BEGIN Source material

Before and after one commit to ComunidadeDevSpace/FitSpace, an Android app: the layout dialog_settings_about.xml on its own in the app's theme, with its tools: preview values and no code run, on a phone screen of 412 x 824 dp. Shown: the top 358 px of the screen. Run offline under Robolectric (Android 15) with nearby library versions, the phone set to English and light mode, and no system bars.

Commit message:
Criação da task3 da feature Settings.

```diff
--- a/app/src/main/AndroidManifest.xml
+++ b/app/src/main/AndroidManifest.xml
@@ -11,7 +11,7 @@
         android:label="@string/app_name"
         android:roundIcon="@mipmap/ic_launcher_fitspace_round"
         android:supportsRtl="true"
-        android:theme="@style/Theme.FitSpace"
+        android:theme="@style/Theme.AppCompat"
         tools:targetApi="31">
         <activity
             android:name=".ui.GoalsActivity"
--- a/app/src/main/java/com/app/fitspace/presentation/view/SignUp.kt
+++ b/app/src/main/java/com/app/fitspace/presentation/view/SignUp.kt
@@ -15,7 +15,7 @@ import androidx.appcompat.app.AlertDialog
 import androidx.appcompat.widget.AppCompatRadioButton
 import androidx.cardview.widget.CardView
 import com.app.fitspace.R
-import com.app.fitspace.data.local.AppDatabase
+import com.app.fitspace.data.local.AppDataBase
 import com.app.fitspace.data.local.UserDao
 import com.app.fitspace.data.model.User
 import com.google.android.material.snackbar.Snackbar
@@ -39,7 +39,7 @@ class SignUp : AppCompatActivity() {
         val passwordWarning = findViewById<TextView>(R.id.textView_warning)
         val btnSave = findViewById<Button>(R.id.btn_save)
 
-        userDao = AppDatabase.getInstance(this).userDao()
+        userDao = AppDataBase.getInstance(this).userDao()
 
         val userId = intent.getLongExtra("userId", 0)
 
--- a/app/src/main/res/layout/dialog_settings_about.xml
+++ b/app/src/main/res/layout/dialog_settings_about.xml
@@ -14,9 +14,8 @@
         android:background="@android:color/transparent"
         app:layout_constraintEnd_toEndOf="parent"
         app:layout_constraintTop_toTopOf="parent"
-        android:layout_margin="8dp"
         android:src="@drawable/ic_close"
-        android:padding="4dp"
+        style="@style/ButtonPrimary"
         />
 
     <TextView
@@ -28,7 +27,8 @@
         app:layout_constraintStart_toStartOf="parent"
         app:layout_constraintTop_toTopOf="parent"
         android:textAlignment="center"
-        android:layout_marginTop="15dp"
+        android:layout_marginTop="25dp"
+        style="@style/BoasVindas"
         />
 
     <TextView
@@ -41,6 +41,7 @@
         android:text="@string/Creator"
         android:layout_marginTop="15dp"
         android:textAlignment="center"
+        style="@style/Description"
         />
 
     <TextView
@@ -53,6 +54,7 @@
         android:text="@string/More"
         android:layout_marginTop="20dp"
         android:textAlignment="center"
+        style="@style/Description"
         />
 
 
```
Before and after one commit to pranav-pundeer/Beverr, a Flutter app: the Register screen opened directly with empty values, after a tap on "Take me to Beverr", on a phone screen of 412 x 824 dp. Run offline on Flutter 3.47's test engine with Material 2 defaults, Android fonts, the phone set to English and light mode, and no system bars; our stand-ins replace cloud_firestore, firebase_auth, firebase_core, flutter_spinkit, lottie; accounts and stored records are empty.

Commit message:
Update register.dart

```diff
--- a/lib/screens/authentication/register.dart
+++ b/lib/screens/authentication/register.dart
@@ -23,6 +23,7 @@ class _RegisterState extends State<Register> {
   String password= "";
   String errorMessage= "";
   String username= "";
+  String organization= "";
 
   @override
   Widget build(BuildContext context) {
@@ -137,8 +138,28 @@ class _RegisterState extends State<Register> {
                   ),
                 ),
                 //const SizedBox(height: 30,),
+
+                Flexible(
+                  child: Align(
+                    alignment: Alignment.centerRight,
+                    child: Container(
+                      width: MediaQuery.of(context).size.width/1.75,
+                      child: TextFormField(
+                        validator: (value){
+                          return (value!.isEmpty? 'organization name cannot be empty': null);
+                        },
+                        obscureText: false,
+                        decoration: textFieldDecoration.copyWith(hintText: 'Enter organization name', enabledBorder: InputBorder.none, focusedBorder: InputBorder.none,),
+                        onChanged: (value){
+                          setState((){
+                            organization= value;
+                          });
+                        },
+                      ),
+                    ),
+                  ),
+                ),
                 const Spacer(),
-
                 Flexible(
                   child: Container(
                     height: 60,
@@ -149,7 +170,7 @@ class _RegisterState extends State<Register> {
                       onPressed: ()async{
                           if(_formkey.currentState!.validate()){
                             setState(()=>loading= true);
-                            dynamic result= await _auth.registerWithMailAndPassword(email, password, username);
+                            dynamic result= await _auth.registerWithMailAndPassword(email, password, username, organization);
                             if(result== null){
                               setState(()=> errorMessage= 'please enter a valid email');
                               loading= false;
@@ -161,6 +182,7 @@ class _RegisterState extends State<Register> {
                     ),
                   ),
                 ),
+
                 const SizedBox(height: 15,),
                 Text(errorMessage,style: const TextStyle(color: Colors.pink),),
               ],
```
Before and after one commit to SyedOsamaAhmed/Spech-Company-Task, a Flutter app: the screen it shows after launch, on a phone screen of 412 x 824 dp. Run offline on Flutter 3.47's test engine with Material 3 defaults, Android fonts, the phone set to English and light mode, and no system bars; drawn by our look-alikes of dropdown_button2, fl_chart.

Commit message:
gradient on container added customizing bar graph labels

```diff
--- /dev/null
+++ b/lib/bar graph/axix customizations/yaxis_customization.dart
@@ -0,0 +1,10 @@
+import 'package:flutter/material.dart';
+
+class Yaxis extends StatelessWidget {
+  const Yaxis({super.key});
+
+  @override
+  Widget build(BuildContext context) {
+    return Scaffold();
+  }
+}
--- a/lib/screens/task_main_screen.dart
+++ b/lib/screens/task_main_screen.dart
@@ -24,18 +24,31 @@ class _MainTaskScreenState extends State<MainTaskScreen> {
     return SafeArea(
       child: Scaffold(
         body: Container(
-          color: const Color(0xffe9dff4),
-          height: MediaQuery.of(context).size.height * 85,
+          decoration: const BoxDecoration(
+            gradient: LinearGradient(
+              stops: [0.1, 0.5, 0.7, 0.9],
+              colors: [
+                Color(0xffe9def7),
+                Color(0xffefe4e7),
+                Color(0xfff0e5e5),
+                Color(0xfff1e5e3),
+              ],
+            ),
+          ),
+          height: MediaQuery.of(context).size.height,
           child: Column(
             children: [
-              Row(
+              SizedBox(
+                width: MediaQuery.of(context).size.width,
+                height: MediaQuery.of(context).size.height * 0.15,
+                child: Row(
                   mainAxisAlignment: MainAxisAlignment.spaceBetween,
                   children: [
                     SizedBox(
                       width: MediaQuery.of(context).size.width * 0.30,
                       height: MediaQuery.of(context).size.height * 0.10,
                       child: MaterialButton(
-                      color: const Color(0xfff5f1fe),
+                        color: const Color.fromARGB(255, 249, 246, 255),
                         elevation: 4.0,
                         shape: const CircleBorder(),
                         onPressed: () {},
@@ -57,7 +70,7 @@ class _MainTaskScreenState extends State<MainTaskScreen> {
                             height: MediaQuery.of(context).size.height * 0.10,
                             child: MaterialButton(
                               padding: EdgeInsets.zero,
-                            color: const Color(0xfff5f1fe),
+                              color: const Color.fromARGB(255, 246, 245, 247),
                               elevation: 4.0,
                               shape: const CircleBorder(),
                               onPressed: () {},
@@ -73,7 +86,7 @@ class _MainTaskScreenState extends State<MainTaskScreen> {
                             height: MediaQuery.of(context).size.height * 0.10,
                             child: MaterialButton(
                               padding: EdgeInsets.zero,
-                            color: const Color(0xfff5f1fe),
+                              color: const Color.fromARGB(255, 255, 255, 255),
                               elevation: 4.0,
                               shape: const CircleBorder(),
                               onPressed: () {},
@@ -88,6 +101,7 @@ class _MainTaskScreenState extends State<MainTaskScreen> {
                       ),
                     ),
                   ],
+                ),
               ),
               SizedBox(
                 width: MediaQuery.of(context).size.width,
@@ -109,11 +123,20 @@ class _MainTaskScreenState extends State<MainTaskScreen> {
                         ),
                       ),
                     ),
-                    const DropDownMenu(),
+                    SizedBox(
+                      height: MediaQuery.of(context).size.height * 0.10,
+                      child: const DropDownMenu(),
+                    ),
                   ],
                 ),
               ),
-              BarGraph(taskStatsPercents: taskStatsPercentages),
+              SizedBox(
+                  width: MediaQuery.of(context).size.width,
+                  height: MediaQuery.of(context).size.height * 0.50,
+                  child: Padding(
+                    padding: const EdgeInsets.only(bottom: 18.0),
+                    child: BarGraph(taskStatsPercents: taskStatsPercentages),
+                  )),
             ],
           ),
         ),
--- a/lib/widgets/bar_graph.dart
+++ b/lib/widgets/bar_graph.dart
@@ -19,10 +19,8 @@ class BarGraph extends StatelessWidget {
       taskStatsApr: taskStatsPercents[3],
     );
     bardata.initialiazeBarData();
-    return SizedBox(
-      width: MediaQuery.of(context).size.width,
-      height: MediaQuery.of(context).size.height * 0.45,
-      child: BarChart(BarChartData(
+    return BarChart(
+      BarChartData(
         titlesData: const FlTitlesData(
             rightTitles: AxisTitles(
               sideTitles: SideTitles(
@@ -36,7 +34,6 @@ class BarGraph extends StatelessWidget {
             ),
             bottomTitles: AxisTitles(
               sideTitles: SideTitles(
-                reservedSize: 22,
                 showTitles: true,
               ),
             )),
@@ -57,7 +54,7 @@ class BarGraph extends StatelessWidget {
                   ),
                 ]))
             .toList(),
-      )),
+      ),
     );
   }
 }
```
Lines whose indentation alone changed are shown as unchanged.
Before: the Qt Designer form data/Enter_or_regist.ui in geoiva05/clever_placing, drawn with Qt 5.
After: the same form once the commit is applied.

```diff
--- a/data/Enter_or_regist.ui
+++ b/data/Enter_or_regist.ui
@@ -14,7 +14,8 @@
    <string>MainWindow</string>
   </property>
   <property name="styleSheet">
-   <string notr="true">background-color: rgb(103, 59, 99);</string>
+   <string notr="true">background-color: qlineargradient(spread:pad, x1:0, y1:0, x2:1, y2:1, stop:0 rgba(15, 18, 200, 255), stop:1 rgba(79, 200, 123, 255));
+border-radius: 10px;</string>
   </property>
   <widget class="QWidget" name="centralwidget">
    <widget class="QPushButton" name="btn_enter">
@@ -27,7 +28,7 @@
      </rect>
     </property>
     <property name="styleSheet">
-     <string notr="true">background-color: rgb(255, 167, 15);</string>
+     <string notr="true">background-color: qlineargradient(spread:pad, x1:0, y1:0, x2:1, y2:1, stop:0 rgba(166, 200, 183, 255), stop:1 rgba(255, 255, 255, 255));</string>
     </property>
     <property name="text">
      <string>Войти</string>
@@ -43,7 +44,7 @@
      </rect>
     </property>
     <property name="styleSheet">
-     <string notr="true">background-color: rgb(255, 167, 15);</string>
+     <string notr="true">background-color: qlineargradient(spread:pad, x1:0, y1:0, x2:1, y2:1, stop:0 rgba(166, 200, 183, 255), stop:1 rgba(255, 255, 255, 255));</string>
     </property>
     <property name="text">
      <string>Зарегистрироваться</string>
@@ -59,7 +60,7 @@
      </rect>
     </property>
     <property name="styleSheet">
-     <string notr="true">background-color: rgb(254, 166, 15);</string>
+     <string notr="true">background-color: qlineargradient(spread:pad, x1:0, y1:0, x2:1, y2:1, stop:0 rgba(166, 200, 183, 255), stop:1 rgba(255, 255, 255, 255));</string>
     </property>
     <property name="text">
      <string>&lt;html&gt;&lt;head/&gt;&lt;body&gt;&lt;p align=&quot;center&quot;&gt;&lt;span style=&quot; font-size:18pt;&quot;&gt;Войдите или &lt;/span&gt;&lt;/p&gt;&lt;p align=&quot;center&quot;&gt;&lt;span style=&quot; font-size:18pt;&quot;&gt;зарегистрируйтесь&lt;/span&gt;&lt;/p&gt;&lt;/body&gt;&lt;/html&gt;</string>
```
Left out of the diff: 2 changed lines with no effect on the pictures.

END Source material

• **Work to complete**: Look for the word "SizedBox" in the data, then return every line that contains it.

• **Exercise response**:
                 //const SizedBox(height: 30,),
                 const SizedBox(height: 15,),
+              SizedBox(
                     SizedBox(
               SizedBox(
+                    SizedBox(
+              SizedBox(
-    return SizedBox(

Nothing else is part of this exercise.